I’m very excited to be attending the College Board’s AP Annual Conference this year! My department chair and I both went to the conference last year in San Francisco. I learned so much – who ever thought that I would be excited about attending an hour-long seminar on El Nino/La Nina? But it was one of those subjects where I wasn’t very confident in my knowledge, and that probably came across to my students in my AP Environmental Science class. After attending the seminar at the APAC, I felt like I did a much better job of explaining El Nino and La Nina to my students in a way they understood.
If you teach AP courses and have never attended an Annual Conference, I recommend going. The down side: it ain’t cheap! Registration and hotel and travel adds up to over $1000. I am amazingly lucky in that my principal is happy to use a portion of the AP money that the school receives to pay for teachers to attend the conference. Last year he paid for four of us to travel (my DC and I, and two of the foreign language teachers) to San Francisco. I probably would not have asked to attend this year again, except for the fact that this conference is just 3 hours up the road from me. I was actually surprised that more teachers from my school didn’t ask to attend since it’s so close.

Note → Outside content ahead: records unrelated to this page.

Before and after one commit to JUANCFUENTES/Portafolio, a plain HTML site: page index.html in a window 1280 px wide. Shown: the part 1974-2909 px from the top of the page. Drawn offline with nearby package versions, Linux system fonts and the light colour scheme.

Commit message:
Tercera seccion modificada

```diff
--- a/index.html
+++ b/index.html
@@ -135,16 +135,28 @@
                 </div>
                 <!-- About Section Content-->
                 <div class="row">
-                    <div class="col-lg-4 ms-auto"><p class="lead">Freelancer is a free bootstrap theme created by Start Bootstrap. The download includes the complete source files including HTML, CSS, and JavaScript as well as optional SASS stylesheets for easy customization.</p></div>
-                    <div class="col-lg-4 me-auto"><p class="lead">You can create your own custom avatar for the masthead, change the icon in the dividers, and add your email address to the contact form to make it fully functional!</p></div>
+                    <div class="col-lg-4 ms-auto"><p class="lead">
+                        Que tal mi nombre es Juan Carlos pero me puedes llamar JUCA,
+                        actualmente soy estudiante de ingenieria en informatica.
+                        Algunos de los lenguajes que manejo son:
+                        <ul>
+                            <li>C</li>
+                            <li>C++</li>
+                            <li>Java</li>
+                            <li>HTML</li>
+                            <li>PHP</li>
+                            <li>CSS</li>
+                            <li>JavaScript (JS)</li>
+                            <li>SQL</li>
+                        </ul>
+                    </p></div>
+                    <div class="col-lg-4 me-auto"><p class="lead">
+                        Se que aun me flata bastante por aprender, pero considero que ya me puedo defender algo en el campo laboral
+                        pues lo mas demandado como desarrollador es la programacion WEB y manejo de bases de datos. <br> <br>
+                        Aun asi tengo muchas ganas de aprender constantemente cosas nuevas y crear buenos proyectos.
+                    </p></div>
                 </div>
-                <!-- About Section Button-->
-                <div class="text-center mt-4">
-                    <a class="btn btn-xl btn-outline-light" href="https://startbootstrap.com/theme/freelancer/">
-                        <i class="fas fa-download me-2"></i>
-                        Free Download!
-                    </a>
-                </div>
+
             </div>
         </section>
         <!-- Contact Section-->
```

One reason it’s so helpful is in the opportunity to talk with other AP teachers. I’m the only person teaching AP Environmental at my school. Occasionally on a PD day, my school district will hold an AP Roundtable so all the AP teachers can work together and share ideas. At the APAC, there are many APES teachers from all over the US and all over the world, so it offers a lot of different perspectives on teaching APES. Last year I came away with so many lesson ideas and resources that it took me a long time to sort through them.
One of the workshops this year is on Climate Change and Global Warming. These topics make up 10-15% of the Topic Outline for AP Environmental, so it’s crucial for me to understand these concepts. I expect to learn a lot! I also can’t wait to attend the session on flipping prelabs. If you aren’t familiar with flipping, it is the process of using students’ out-of-class time (aka homework) to have them learn some of the basic concepts. Many teachers use podcasts or videos (a la Khan Academy, but usually recording their own lessons) to introduce content. Class time is then freed up to answer questions, discuss in more detail, or, in this case, have students come in to the lab PREPARED to do the lab.
I’m not taking my laptop with me, so I’ll update when I return. Now I’ve got to go pack!